“We’re really excited about this because it could benefit the barbeque competition, and we’re hoping that will tie into the Corn Hole competition we had this year…which we plan to have nationally televised,” she said. “So, since we have so many things on the table…we just want to get the ball rolling and start now so we can have more opportunities for sponsorships and for promoting the event and making it awesome.”
“I found the event to be very family friendly,” City Council member Dr. Martin Eaddy said. “I talked to a lot of the vendors, and they were very upbeat and positive as to how they were treated and how organized it was. I sort of made an attempt to get around the whole venue, and I felt really good about it.”

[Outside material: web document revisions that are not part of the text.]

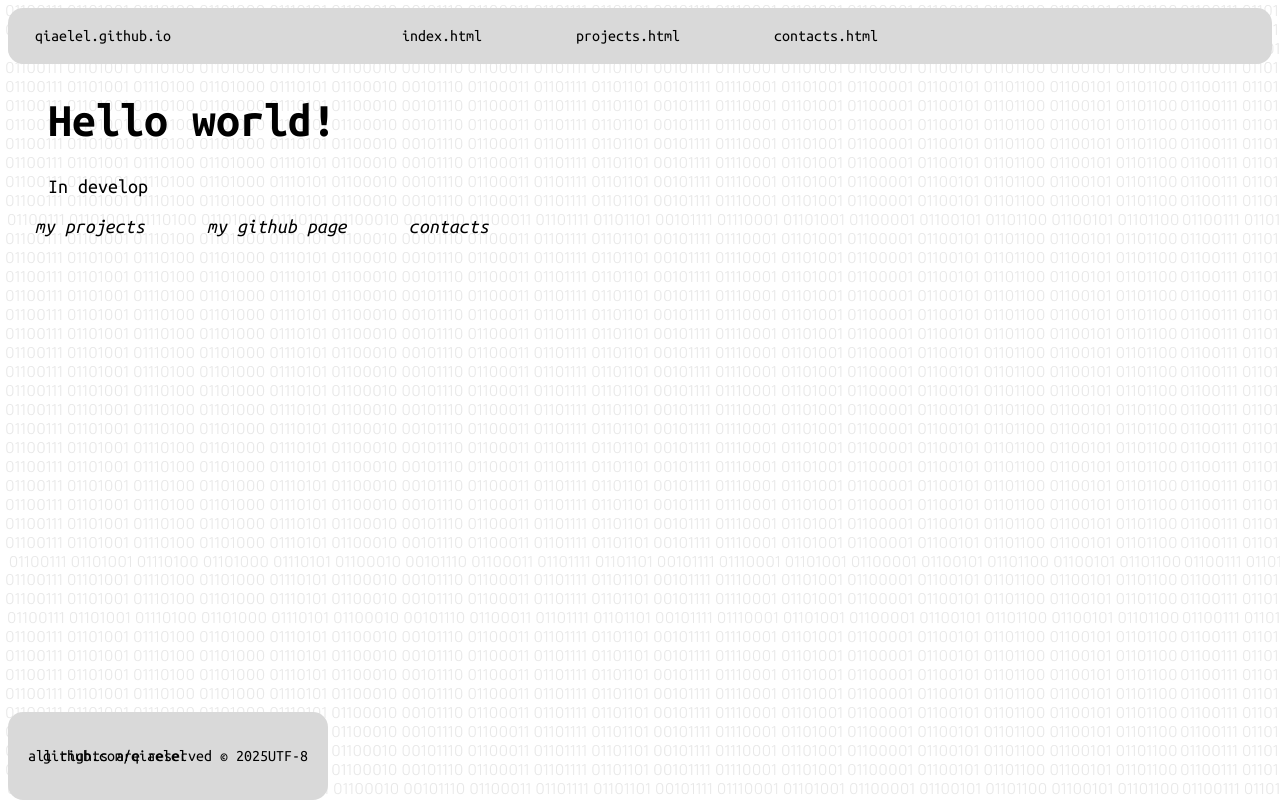
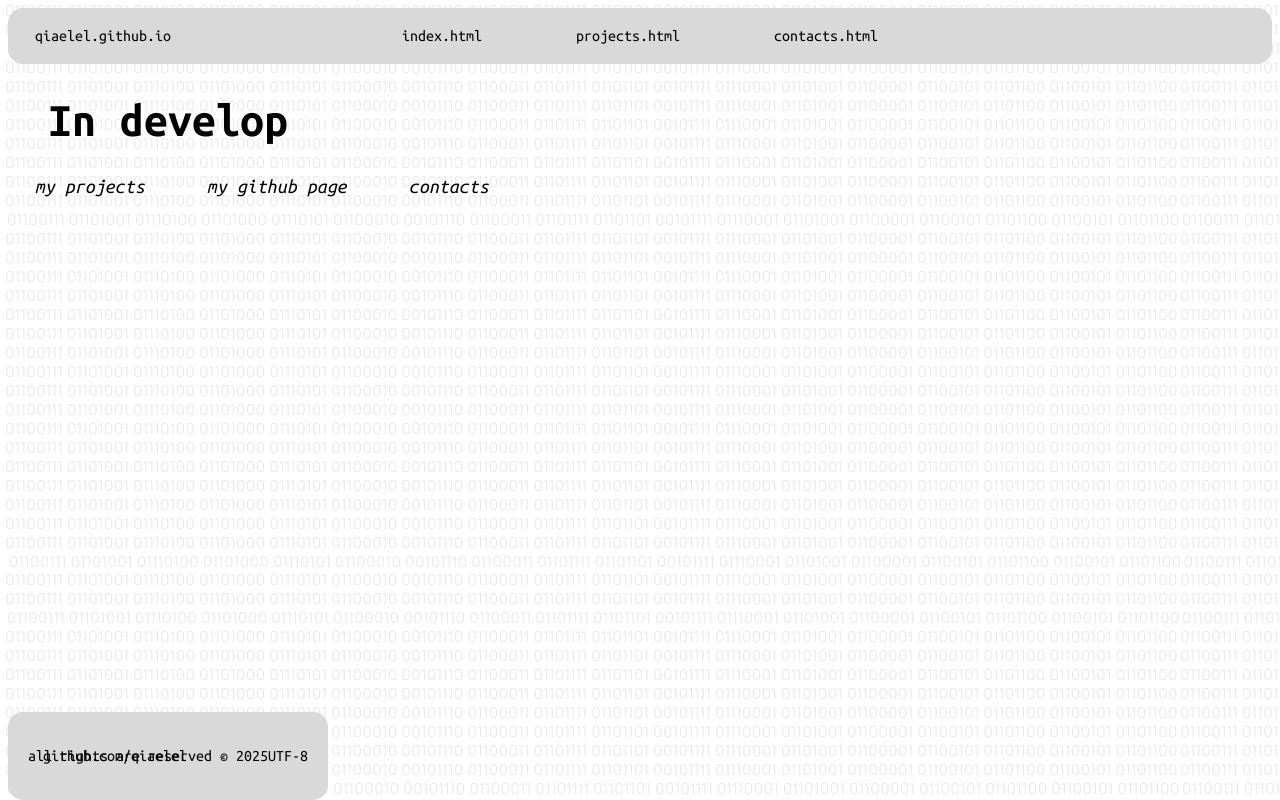
Before and after one commit to qiaelel/qiaelel.github.io, a plain HTML site: page index.html in a window 1280 px wide. Shown: the top 800 px of the page. Drawn offline with Linux system fonts and the light colour scheme.

Commit message:
Update index.html

```diff
--- a/index.html
+++ b/index.html
@@ -17,8 +17,7 @@
 </header>
 
 <body>
-    <h1 class="maintexth1">Hello world!</h1>
-    <p class="maintext">In develop</p>
+    <h1 class="maintexth1">In develop</h1>
     <a href="projects.html" class="bodybuttons maintext">my projects</a>
     <a href="http://github.com/qiaelel" class="bodybuttons maintext">my github page</a>
     <a href="contacts.html" class="bodybuttons maintext">contacts</a>
```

Sherrill added that the downtown merchants also seemed happier this year, stating that those who opted to stay open experienced either a rise in business during the event or had Hog Happenin’ attendees return the following week to patronize their stores.
City Council unanimously approved the decision to hold the event on June 5-6 for 2015.

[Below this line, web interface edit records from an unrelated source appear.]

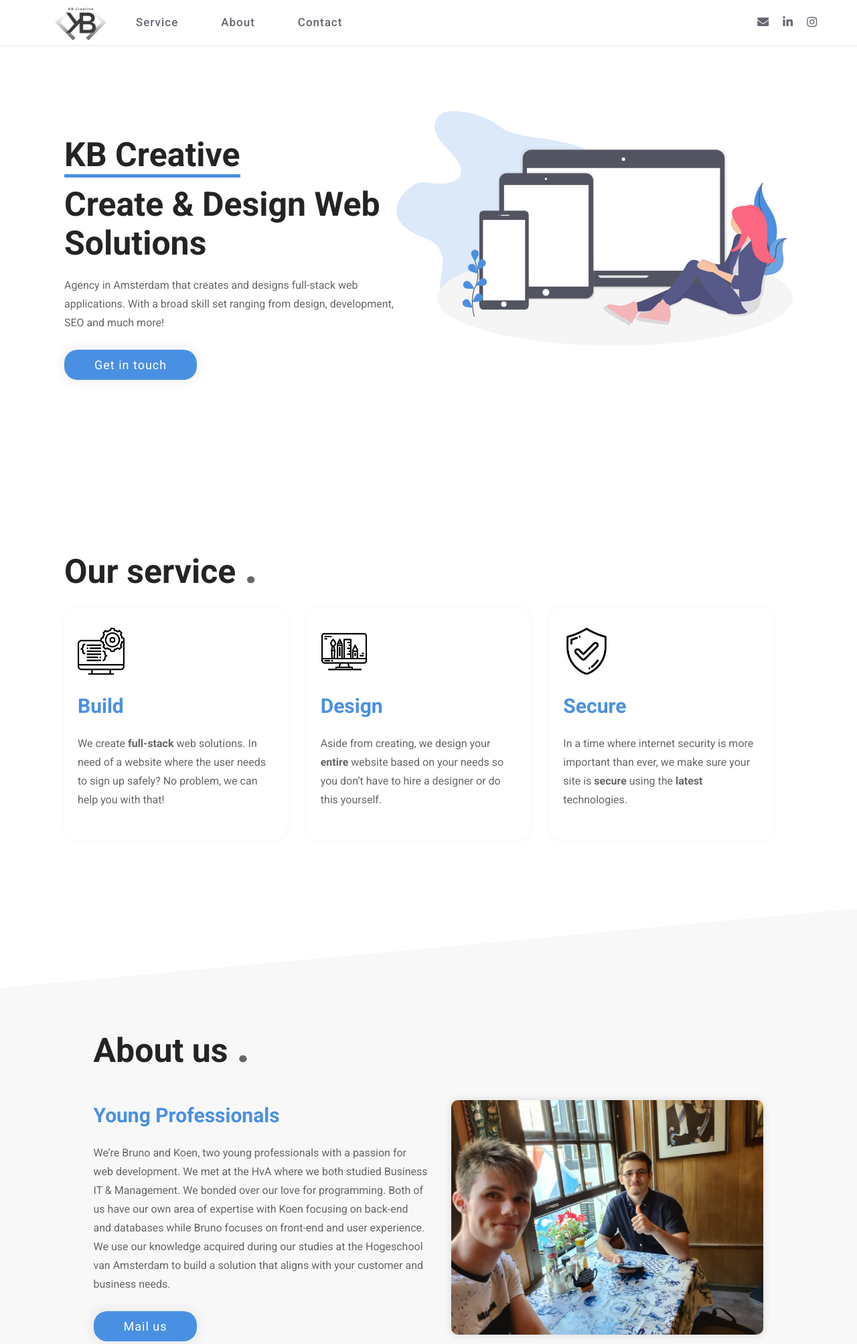
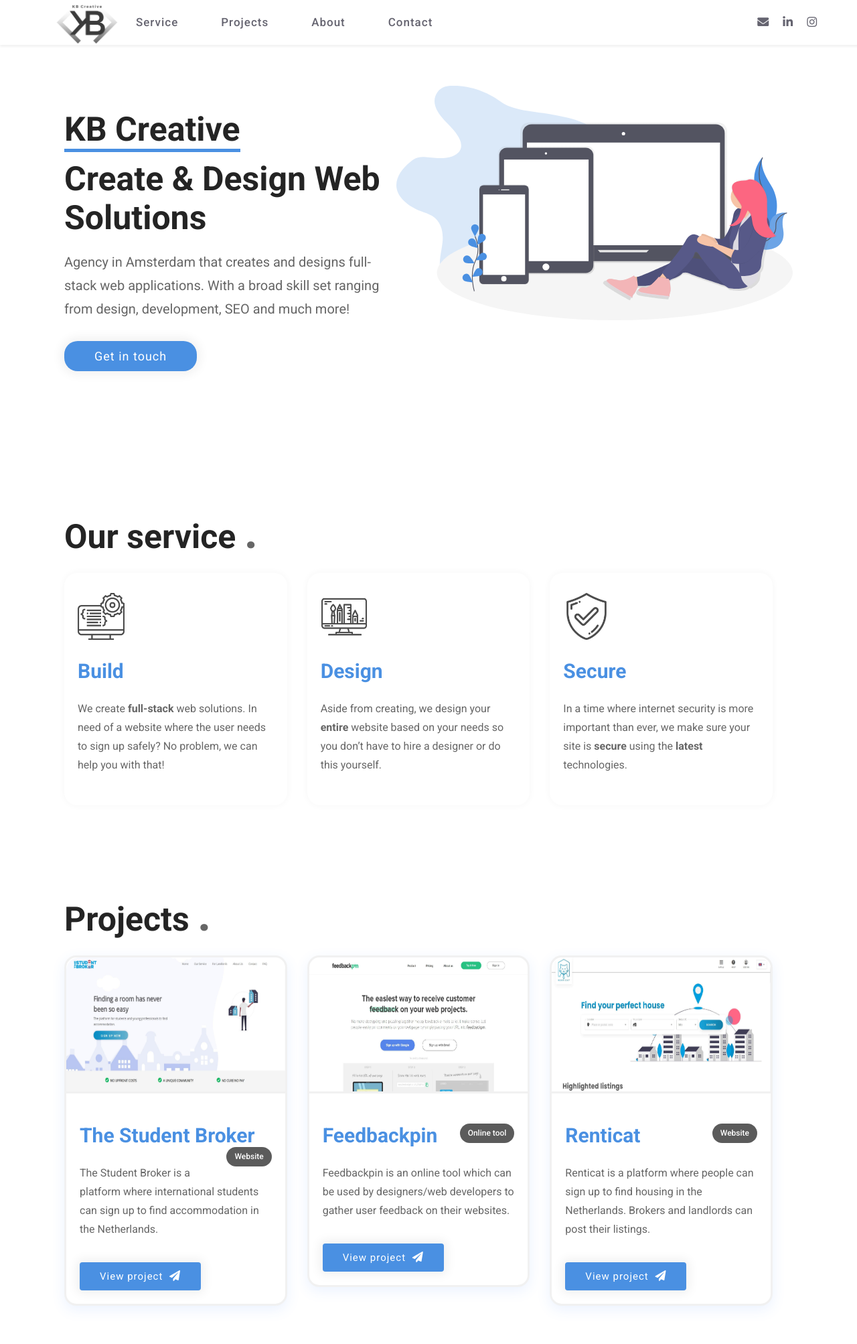
Before and after one commit to BrunoFigueiredo2k/KB-Creative, a PHP site: page /pages/index.html in a window 1280 px wide. Shown: the top 2006 px of the page at 67% size. Run offline with PHP 8.4, Linux system fonts and the light colour scheme; some libraries are stand-ins or nearby versions.

Commit message:
with message fixed and projects

```diff
--- a/pages/index.html
+++ b/pages/index.html
@@ -22,11 +22,12 @@
 
     <div class="header">
         <div class="header-content">
-            <ul class="header-nav" data-aos="fade-down" data-aos-duration="600">
+            <ul class="header-nav">
                 <li><a href="#home" class="logo-link"><img src="../img/logo/KB Creative.png" alt="Logo KB Creative"
                             class="logo-header"></a>
                 </li>
                 <li class="header-li" id="header-li"><a href="#service" style="margin-left: 40px;">Service</a></li>
+                <li class="header-li" id="header-li"><a href="#projects">Projects</a></li>
                 <li class="header-li" id="header-li"><a href="#about">About</a></li>
                 <li class="header-li" id="header-li"><a href="#contact">Contact</a></li>
                 <li class="header-socials"><a href="https://www.instagram.com/kbcreative.nl/" rel="noopener"
@@ -35,7 +36,8 @@
                         target="_blank"><i class="fab fa-linkedin-in"></i></a></li>
                 <li class="header-socials"><a href="mailto:kbcreativeAThotmailDOTcom" onclick="this.href=this.href
                     .replace(/AT/,'@')
-                    .replace(/DOT/,'.')" style="text-decoration: underline;"><i class="fas fa-envelope"></i></a></li>
+                    .replace(/DOT/,'.')" style="text-decoration: underline;"><i class="fas fa-envelope"></i></a>
+                </li>
             </ul>
         </div>
     </div>
@@ -47,6 +49,7 @@
         <div id="myLinks">
             <a href="#service" onclick="closeDropdown()">Service</a>
             <a href="#about" onclick="closeDropdown()">About</a>
+            <a href="#projects" onclick="closeDropdown()">Projects</a>
             <a href="#contact" onclick="closeDropdown()">Contact</a>
         </div>
         <a href="javascript:void(0);" class="icon" onclick="myFunction()">
@@ -55,18 +58,21 @@
     </div>
 
     <section id="home">
-        <div class="container" data-aos="fade-right" data-aos-duration="900">
+        <div class="container">
             <div class="row">
-                <div class="column">
-                    <h1 class="heading"><span style="border-bottom: 5px solid #4a90e2; line-height: 1.8em;">KB
+                <div class="column" data-aos="fade-right" data-aos-duration="700">
+                    <h1 class="heading landing-title"><span
+                            style="border-bottom: 5px solid #4a90e2; line-height: 1.8em;">KB
                             Creative</span> <br> Create &
                         Design Web Solutions </h1>
-                    <p>Agency in Amsterdam that creates and designs full-stack web applications. With a broad skill set
+                    <p class="landing-paragraph">Agency in Amsterdam that creates and designs full-stack web
+                        applications. With a broad skill
+                        set
                         ranging from
                         design, development, SEO and much more!</p>
                     <a href="#contact" class="primary-btn">Get in touch</a>
                 </div>
-                <div class="column">
+                <div class="column" data-aos="fade-left" data-aos-duration="700">
                     <img src="../img/illustrations/illu-home.svg" alt="Development image" height="350"
                         style="float: right;">
                 </div>
@@ -75,56 +81,88 @@
     </section>
 
     <section id="service">
-        <div class="container" data-aos="fade-right" data-aos-duration="900">
+        <div class="container" data-aos="fade-right" data-aos-duration="700">
             <h1 class="heading">Our service <span class="header-dot">.</span></h1>
             <div class="row">
                 <div class="column">
-                    <div class="card">
-                        <img src="../img/icons/dev-icon.png" loading="lazy" width="70" alt="Design Icon">
+                    <div class="card card-hover column">
+                        <img src="../img/icons/dev-icon.png" loading="lazy" width="70" alt="Development Icon"
+                            class="img-icon">
                         <h2 class="subheading">Build</h2>
-                        <p>We create <b>full-stack</b> web solutions. In need of a website where the user needs to sign
+                        <p>We create <b>full-stack</b> web solutions. In need of a website where the user needs to
+                            sign
                             up
                             safely? No problem, we can help you with that!</p>
                     </div>
                 </div>
                 <div class="column">
-                    <div class="card">
-                        <img src="../img/icons/design-icon.png" loading="lazy" width="70" alt="Development Icon">
+                    <div class="card card-hover">
+                        <img src="../img/icons/design-icon.png" loading="lazy" width="70" alt="Design Icon"
+                            class="img-icon">
                         <h2 class="subheading">Design</h2>
-                        <p>Aside from creating, we design your <b>entire</b> website based on your needs so you don’t
+                        <p>Aside from creating, we design your <b>entire</b> website based on your needs so you
+                            don’t
                             have to hire a
                             designer or do this yourself. </p>
                     </div>
                 </div>
                 <div class="column">
-                    <div class="card">
-                        <img src="../img/icons/security-icon.png" loading="lazy" width="70" alt="Design Icon">
+                    <div class="card card-hover">
+                        <img src="../img/icons/security-icon.png" loading="lazy" width="70" alt="Security Icon"
+                            class="img-icon">
                         <h2 class="subheading">Secure</h2>
                         <p>In a time where internet security is more important than ever, we make sure your site is
-                            <b>secure</b> using the <b>latest</b> technologies. </p>
+                            <b>secure</b> using the <b>latest</b> technologies.
+                        </p>
                     </div>
                 </div>
             </div>
         </div>
     </section>
 
+    <!-- <section id="reviews">
+        <div class="container" data-aos="fade-right" data-aos-duration="700">
+            <h1 class="heading">Reviews <span class="header-dot">.</span></h1>
+            <div class="row" id="reviews-row">
+                <div class="swiper-container">
+                    <div class="swiper-wrapper">
+
+                    </div>
+                </div>
+            </div>
+        </div>
+    </section> -->
+
+    <section id="projects">
+        <div class="container" data-aos="fade-right" data-aos-duration="700">
+            <h1 class="heading">Projects <span class="header-dot">.</span>
+            </h1>
+            <div class="row" id="projects-row-1">
+
+            </div>
+        </div>
+    </section>
+
     <section id="about">
         <div class="diagonal-content">
-            <div class="container" data-aos="fade-right" data-aos-duration="900">
+            <div class="container" data-aos="fade-right" data-aos-duration="700">
                 <h1 class="heading">About us <span class="header-dot">.</span></h1>
                 <div class="row">
                     <div class="column">
                         <h2 class="subheading">Young Professionals</h2>
-                        <p>We’re Bruno and Koen, two young professionals with a passion for web development. We met at
+                        <p>We’re Bruno and Koen, two young professionals with a passion for web development. We met
+                            at
                             the HvA where we both studied Business IT & Management. We bonded over our love for
-                            programming. Both of us have our own area of expertise with Koen focusing on back-end and
+                            programming. Both of us have our own area of expertise with Koen focusing on back-end
+                            and
                             databases while Bruno focuses on front-end and user experience. We use our knowledge
-                            acquired during our studies at the Hogeschool van Amsterdam to build a solution that aligns
+                            acquired during our studies at the Hogeschool van Amsterdam to build a solution that
+                            aligns
                             with your customer and business needs.
                         </p>
                         <a href="mailto:kbcreativeAThotmailDOTcom" onclick="this.href=this.href
-                        .replace(/AT/,'@')
-                        .replace(/DOT/,'.')" class="primary-btn">Mail us</a>
+                            .replace(/AT/,'@')
+                            .replace(/DOT/,'.')" class="primary-btn">Mail us</a>
                     </div>
                     <div class="column">
                         <img src="../img/about-us.png" loading="lazy" id="about-img" alt="Web Development computer"
@@ -136,8 +174,9 @@
     </section>
 
     <section id="contact">
-        <div class="container" data-aos="fade-right" data-aos-duration="900">
-            <h1 class="heading">Contact <span class="header-dot">.</span></h1>
+        <div class="container" data-aos="fade-right" data-aos-duration="700">
+            <h1 class="heading">Contact <span class="header-dot">.</span>
+            </h1>
             <div class="row">
                 <div class="column">
                     <p>Want to work together or have us create and design a fully customized website for
@@ -167,10 +206,10 @@
                             minlength="10" maxlength="10">
 
                         <label for="message">Message <span class="required-form">*</span></label>
-                        <textarea rows="5" placeholder="Type your message here..." id="message" name="entry.190021963"
+                        <textarea rows="5" placeholder="Type your message here..." id="message" name="entry.839337160"
                             required maxlength="500"></textarea>
 
-                        <input type="submit" name="entry.839337160" value="Submit">
+                        <input type="submit" value="Submit">
 
                     </form>
                 </div>
@@ -184,22 +223,25 @@
 
     <footer>
         <div class="container">
-            <ul class=" socials">
+            <ul class="socials">
                 <li><a href="https://www.instagram.com/kbcreative.nl/" rel="noopener" target="_blank"><i
                             class="fab fa-instagram"></i></a></li>
                 <li><a href="https://www.linkedin.com/company/kbcreative-nl" rel="noopener" target="_blank"><i
                             class="fab fa-linkedin-in"></i></a></li>
                 <li><a href="mailto:kbcreativeAThotmailDOTcom" onclick="this.href=this.href
                     .replace(/AT/,'@')
-                    .replace(/DOT/,'.')" style="text-decoration: underline;"><i class="fas fa-envelope"></i></a></li>
+                    .replace(/DOT/,'.')" style="text-decoration: underline;"><i class="fas fa-envelope"></i></a>
+                </li>
             </ul>
-            <img src="../img/logo/kb-creative-logo-white.png" alt="KB Creative logo white" height="70">
+            <img src="../img/logo/KB Creative.png" alt="KB Creative logo white" height="70" />
 
-            <p style="color: rgba(255, 255, 255, 0.575); font-size: 14px;">© Copyright KB Creative | 2020</p>
+            <p style="font-size: 14px;">© Copyright KB Creative | 2020</p>
         </div>
     </footer>
+</body>
 
-</body>
+<script src="../js/projects.js"></script>
+<script src="../js/reviews.js"></script>
 
 <script src="https://unpkg.com/aos@2.3.1/dist/aos.js"></script>
 <script>
--- a/style.css
+++ b/style.css
@@ -51,7 +51,7 @@
 
 a {
 	color: blue;
-	text-decoration: none; /* no underline */
+	text-decoration: none;
 }
 
 .header-nav a {
@@ -89,7 +89,7 @@
 
 .logo-header {
 	position: absolute;
-	left: 0;
+	margin-left: -30px;
 	top: 0;
 	height: 98%;
 }
@@ -112,6 +112,10 @@
 .subheading {
 	font-size: 30px;
 	color: #4a90e2;
+}
+
+.landing-paragraph{
+	font-size: 20px;
 }
 
 p {
@@ -139,7 +143,7 @@
 }
 
 #home {
-	padding: 13% 0;
+	padding: 10% 0;
 	display: flex;
 	align-items: center;
 	justify-content: center;
@@ -152,7 +156,7 @@
 	width: 100%;
 }
 
-.column {
+.column, .review-content {
 	flex-direction: column;
 	flex-basis: 100%;
 	flex: 1;
@@ -160,12 +164,28 @@
 
 .card {
 	padding: 30px 20px;
+	transition: 200ms ease-in-out;
 	border-radius: 20px;
 	margin-right: 30px;
 	box-shadow: 0 0 10px 2px rgba(0, 0, 0, 0.027);
 }
 
-/* Contact form */
+.img-icon{
+	transition: 200ms ease-in-out;
+	opacity: 0.7;
+}
+
+.card-hover:hover{
+	margin-top: -5px;
+	box-shadow: 0 0 15px 8px rgba(0, 0, 0, 0.027);
+}
+
+.card-hover:hover .img-icon{
+	transform: scale(1.05);
+	opacity: 1;
+}
+
+
 /* Style inputs with type="text", select elements and textareas */
 input[type=text],
 input[type=number],
@@ -189,7 +209,7 @@
 }
 
 /* Style the submit button with a specific background color etc */
-input[type=submit] {
+input[type=submit], .btn-project {
 	background-color: #4a90e2;
 	color: white;
 	padding: 12px 30px;
@@ -198,12 +218,14 @@
 	letter-spacing: 1px;
 	border-radius: 4px;
 	cursor: pointer;
+	display: inline-block;
 	transition: 200ms smooth;
 	box-shadow: 0 0 15px 5px #0000000f;
 }
 
 /* When moving the mouse over the submit button, add a darker green color */
-input[type=submit]:hover {
+input[type=submit]:hover,
+.btn-project:hover {
 	background-color: #5a9be6;
 }
 
@@ -229,7 +251,8 @@
 
 footer {
 	text-align: center;
-	background-color: #242424;
+	background-color: #fafbfc;
+	color: #959da5;
 	padding: 30px 40px;
 }
 
@@ -242,7 +265,7 @@
 }
 
 .socials a {
-	color: white;
+	color: #959da5;
 	font-size: 22px;
 	padding: 0 20px;
 }
@@ -297,7 +320,7 @@
 }
 
 /* Mobile responsive media queries */
-@media (max-width: 767px) {
+@media (max-width: 800px) {
 	h1 {
 		font-size: 38px !important;
 		line-height: 1.5em;
@@ -340,12 +363,15 @@
 	.illustration-img{
 		width: 100% !important;
 	}
+
+	.container{
+		width: 90%;
+	}
 }
 
 @media (max-width: 1100px) {
 	.row {
 		display: inline-block !important;
-		margin-right: -80%;
 	}
 
 	#about-img {
@@ -367,3 +393,80 @@
 	float: right;
 	width: 92%;
 }
+
+.project-top{
+	width: 100%;
+	height:200px;
+	margin: 0;
+	padding: 0;
+	border-bottom: 3px solid rgba(128, 128, 128, 0.11);
+}
+
+.project-card{
+	border-radius: 18px;
+    box-shadow: 0 6px 20px rgba(56, 126, 255, 0.103) !important;
+    transition: all .2s ease-in-out;
+    background: #fff;
+}
+
+.project-top img{
+	height: 100%;
+	width: 100%;
+	border-top-left-radius: 20px;
+	border-top-right-radius: 20px;
+}
+
+#projects-row-1 .card{
+	padding: 0;
+	border: 3px solid rgba(128, 128, 128, 0.11);
+}
+
+.project-bottom{
+	padding: 20px !important;
+}
+
+.project-bottom i{
+	margin-left: 5px;
+	font-size: 16px;
+}
+
+.project-type{
+	padding: 0.6em 1em;
+    background-color: #242424bf;
+	color: white;
+	border-radius: 20px;
+	font-size: 12px;
+	font-weight: 500;
+	float: right;
+}
+
+#reviews{
+	background-color: #242424;
+	text-align: center;
+}
+
+.review-content{
+ 	padding: 10px 25px;
+}
+
+#reviews .heading{
+	color: white !important;
+}
+
+#reviews .header-dot{
+	color: #5a9be6 !important;;
+}
+
+.review-author{
+	font-size: 15px;
+	color: #ccc;
+}
+
+.review-logo{
+	border-radius: 50%;
+	border: 2px solid #ccc;
+	display: inline;
+	height: 30px;
+	padding: 2px;
+	width: 30px;
+}
```
Also changed, not shown: js/projects.js (added, +61 -0 lines), js/reviews.js (added, +56 -0 lines), img/projects/project-feedbackpin.JPG (added), img/projects/project-tsb.jpg (added), img/projects/renticat_project.jpg (added), img/reviews/innosons.png (added), img/reviews/the-student-broker.png (added).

Prior to the meeting’s conclusion, City Council member Dr. John Cloninger requested to discuss what he deemed “the No. 1 elephant in the room.”
“I think we need to encourage the county to stay here instead of moving to the hospital,” he said.
Other council members expressed their agreement with Cloninger. While no formal action was taken, the council members felt the county should know they the city is eager to have county offices remain in downtown Lincolnton.
“I think we need to take the approach of having an open dialogue with the county and the Citizens Center to see if we can come together and develop a mutually beneficial solution,” Eaddy said. “I’ve been involved in a number of renovation projects, and I’ll tell you right now, if they think $17 million is the bottom line — once you start tearing walls out and adjusting heating and air conditioning and try to customize that building…and when it’s over, they’re still going to have an old building. It would be a lot better and they would be a lot more economically and better served if they built a new building.”
“I’m encouraged that they said the door is still open,” Gilleland said. “They said the train left the station, but the door is still open if there is a solution for them to remain downtown.”
Lincolnton’s City Council is scheduled to hold their next meeting at City Hall on August 7 at 7 p.m.